Quartz — China is on a mission to modernize African farming and find new markets for its own companies
Here, at the China-Rwanda ATDC, Chinese agronomists teach local farmers the hidden benefits of mushrooms. They grow quickly, even in bad soil, and don't take a lot of room. They pack in protein and other nutrients. At the end of five days of training, the students take a cooking class where they learn how to make things like a salad of mushroom paired with carrots and cucumber, or how to stew mushrooms in tea.

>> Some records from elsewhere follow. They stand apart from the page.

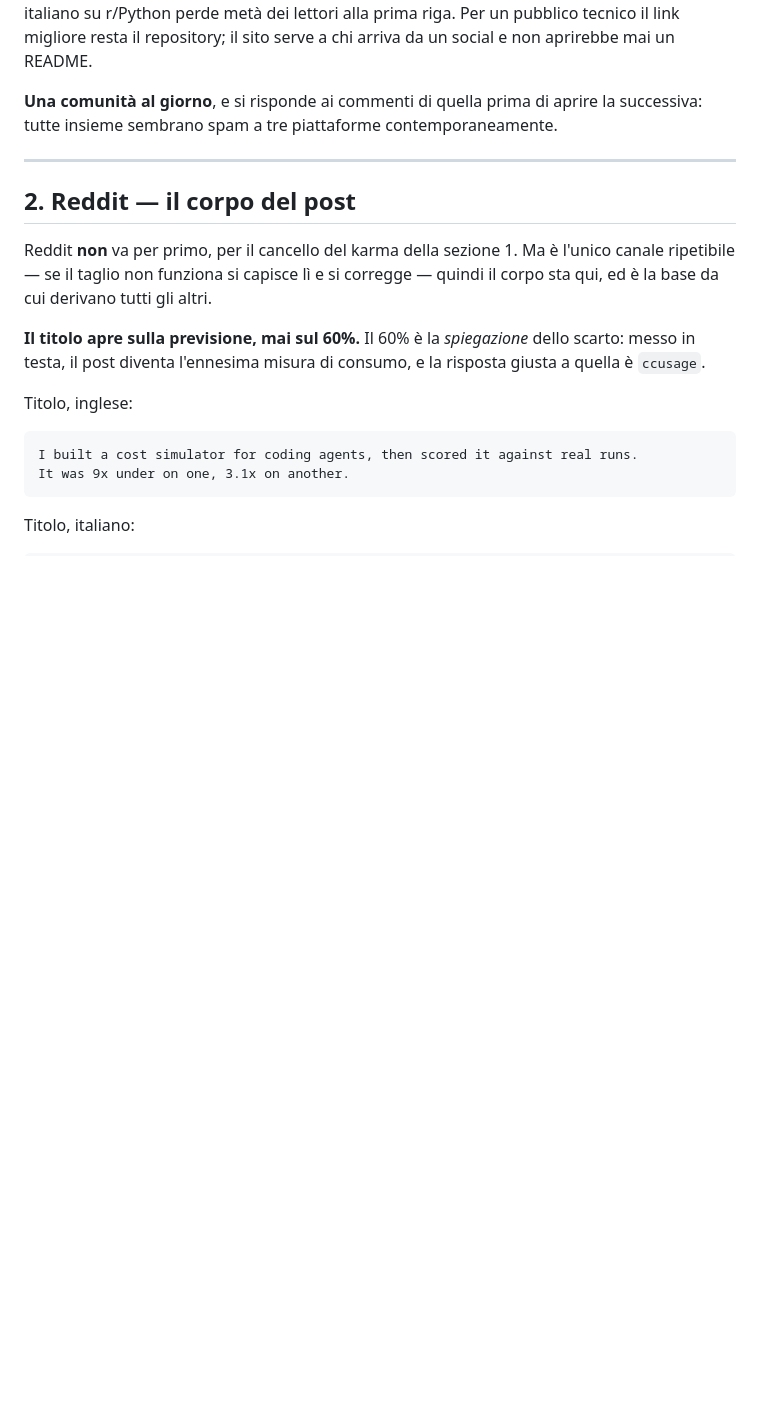
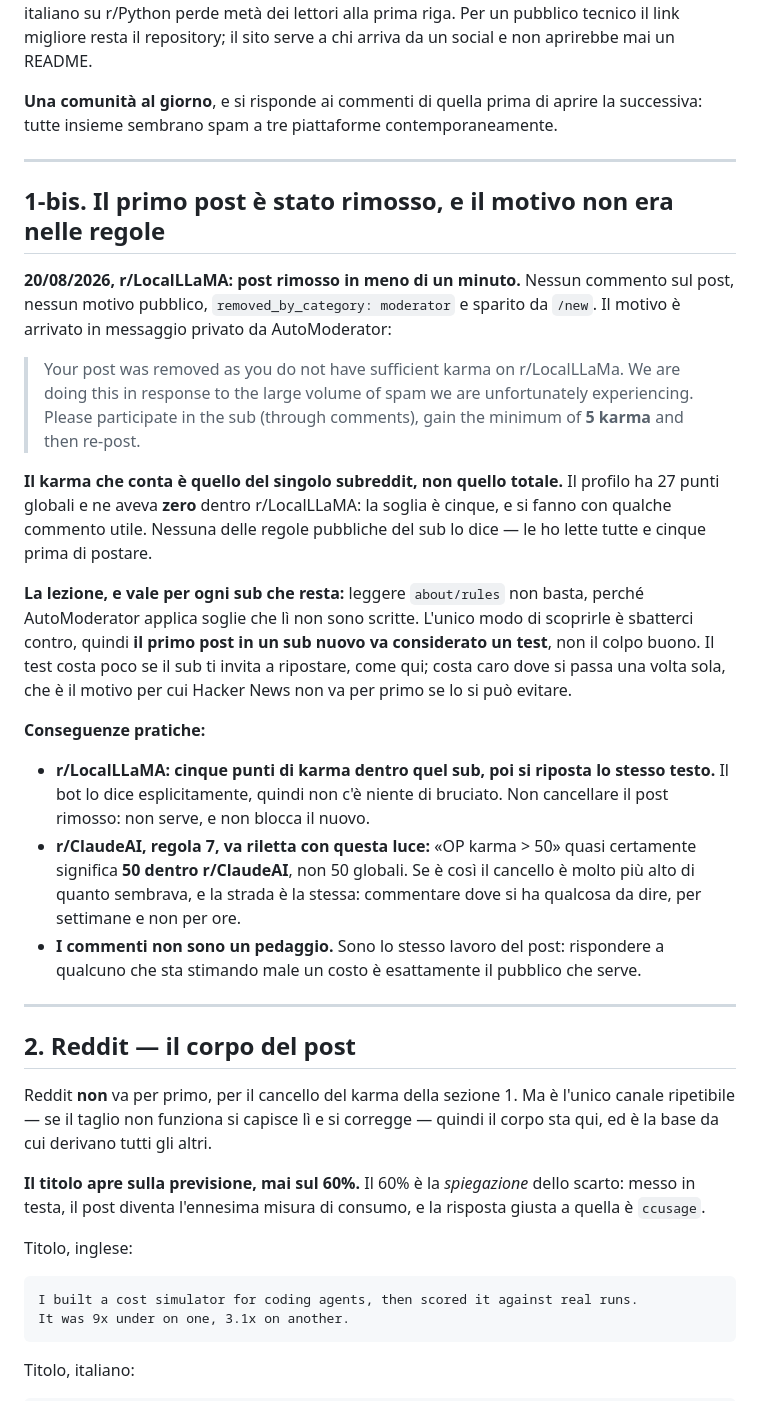
Before and after one commit to X3n0-io/starkeno, a Markdown page: docs/presentazione/candidature.md, the part around the change. GitHub-like rendering; blank space fills up the shorter version.

Commit message:
docs: il primo post e' stato rimosso, e il motivo non stava nelle regole
r/LocalLLaMA, rimosso in meno di un minuto: nessun commento sul post, nessun motivo
pubblico, `removed_by_category: moderator` e sparito da `/new`. Il motivo e' arrivato in
privato da AutoModerator, e non e' quello che sembrava:

    «you do not have sufficient karma on r/LocalLLaMa ... gain the minimum of 5 karma
     and then re-post»

**Il karma che conta e' quello del singolo subreddit, non il totale.** Il profilo ne ha
27 globali e ne aveva zero dentro quel sub. La soglia e' cinque, si fanno con qualche
commento, e il bot invita esplicitamente a ripostare: non c'e' niente di bruciato.

La lezione aggiorna quella di stamattina invece di ripeterla. Stamattina era «leggi i
CONTRIBUTING invece di immaginarli», e le regole del sub le avevo lette tutte e cinque
prima di postare: la soglia non c'era. AutoModerator applica filtri che nelle regole
pubbliche non sono scritti, e l'unico modo di scoprirli e' sbatterci contro. Quindi **il
primo post in un sub nuovo e' un test**, non il colpo buono — costa poco dove ti invitano
a ripostare, costa tutto dove si passa una volta sola.

Da cui una rilettura di r/ClaudeAI: «OP karma > 50» quasi certamente vuol dire 50 dentro
r/ClaudeAI, non 50 globali, e il cancello e' molto piu' alto di come l'avevo registrato.

Co-Authored-By: Claude Opus 5 <noreply@anthropic.com>

```diff
--- a/docs/presentazione/candidature.md
+++ b/docs/presentazione/candidature.md
@@ -82,6 +82,43 @@ non aprirebbe mai un README.
 
 **Una comunità al giorno**, e si risponde ai commenti di quella prima di aprire la
 successiva: tutte insieme sembrano spam a tre piattaforme contemporaneamente.
+
+---
+
+## 1-bis. Il primo post è stato rimosso, e il motivo non era nelle regole
+
+**20/08/2026, r/LocalLLaMA: post rimosso in meno di un minuto.** Nessun commento sul
+post, nessun motivo pubblico, `removed_by_category: moderator` e sparito da `/new`. Il
+motivo è arrivato in messaggio privato da AutoModerator:
+
+> Your post was removed as you do not have sufficient karma on r/LocalLLaMa. We are doing
+> this in response to the large volume of spam we are unfortunately experiencing. Please
+> participate in the sub (through comments), gain the minimum of **5 karma** and then
+> re-post.
+
+**Il karma che conta è quello del singolo subreddit, non quello totale.** Il profilo ha
+27 punti globali e ne aveva **zero** dentro r/LocalLLaMA: la soglia è cinque, e si fanno
+con qualche commento utile. Nessuna delle regole pubbliche del sub lo dice — le ho lette
+tutte e cinque prima di postare.
+
+**La lezione, e vale per ogni sub che resta:** leggere `about/rules` non basta, perché
+AutoModerator applica soglie che lì non sono scritte. L'unico modo di scoprirle è
+sbatterci contro, quindi **il primo post in un sub nuovo va considerato un test**, non il
+colpo buono. Il test costa poco se il sub ti invita a ripostare, come qui; costa caro
+dove si passa una volta sola, che è il motivo per cui Hacker News non va per primo se lo
+si può evitare.
+
+**Conseguenze pratiche:**
+
+- **r/LocalLLaMA: cinque punti di karma dentro quel sub, poi si riposta lo stesso testo.**
+  Il bot lo dice esplicitamente, quindi non c'è niente di bruciato. Non cancellare il post
+  rimosso: non serve, e non blocca il nuovo.
+- **r/ClaudeAI, regola 7, va riletta con questa luce:** «OP karma > 50» quasi certamente
+  significa **50 dentro r/ClaudeAI**, non 50 globali. Se è così il cancello è molto più
+  alto di quanto sembrava, e la strada è la stessa: commentare dove si ha qualcosa da
+  dire, per settimane e non per ore.
+- **I commenti non sono un pedaggio.** Sono lo stesso lavoro del post: rispondere a
+  qualcuno che sta stimando male un costo è esattamente il pubblico che serve.
 
 ---
 
```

Chinese “aid” is a lightning rod for criticism. Policy-makers, journalists, and public intellectuals claim that Beijing uses its largesse to cement alliances with political leaders, secure access to natural resources, and create exclusive commercial opportunities for Chinese firms—all at the expense of citizens living in developing countries. We argue that much of the controversy about Chinese “aid” stems from a failure to distinguish between China's Official Development Assistance (ODA) and more commercially oriented sources and types of state financing. Using a new database on China's official financing commitments to Africa from 2000 to 2013, we find that the allocation of Chinese ODA is driven primarily by foreign policy considerations, while economic interests better explain the distribution of less concessional flows. These results highlight the need for better measures of an increasingly diverse set of non-Western financial activities.